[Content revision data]
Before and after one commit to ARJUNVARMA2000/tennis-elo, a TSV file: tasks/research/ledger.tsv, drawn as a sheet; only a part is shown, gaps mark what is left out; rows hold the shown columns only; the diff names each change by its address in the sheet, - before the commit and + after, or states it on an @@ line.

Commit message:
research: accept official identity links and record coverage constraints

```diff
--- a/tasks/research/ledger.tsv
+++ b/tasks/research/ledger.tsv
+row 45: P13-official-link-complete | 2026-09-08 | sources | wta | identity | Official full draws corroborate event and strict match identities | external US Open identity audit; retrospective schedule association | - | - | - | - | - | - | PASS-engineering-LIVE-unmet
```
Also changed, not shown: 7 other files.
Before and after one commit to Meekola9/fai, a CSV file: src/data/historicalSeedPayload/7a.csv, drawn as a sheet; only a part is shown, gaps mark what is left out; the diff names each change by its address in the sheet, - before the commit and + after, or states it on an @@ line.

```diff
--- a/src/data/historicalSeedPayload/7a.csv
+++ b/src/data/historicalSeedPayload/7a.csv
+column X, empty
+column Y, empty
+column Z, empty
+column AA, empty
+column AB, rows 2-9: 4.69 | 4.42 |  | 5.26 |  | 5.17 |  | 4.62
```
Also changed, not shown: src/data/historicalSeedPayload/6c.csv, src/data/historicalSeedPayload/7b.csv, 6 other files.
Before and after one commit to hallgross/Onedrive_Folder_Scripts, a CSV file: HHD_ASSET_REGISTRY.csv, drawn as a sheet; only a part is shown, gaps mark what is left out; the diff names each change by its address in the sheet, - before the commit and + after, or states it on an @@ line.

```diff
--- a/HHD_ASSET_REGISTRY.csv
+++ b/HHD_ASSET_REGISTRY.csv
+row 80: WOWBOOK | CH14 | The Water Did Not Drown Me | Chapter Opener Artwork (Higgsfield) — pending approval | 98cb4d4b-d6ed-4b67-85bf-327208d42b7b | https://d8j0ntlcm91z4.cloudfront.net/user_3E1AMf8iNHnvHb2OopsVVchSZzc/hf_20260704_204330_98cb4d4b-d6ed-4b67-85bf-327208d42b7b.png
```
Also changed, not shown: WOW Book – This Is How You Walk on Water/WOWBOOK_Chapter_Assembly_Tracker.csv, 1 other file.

- [Task item]: Look through the entries and give the number of lines containing the word "shown". Add nothing else.

- [Solved exercise]: 6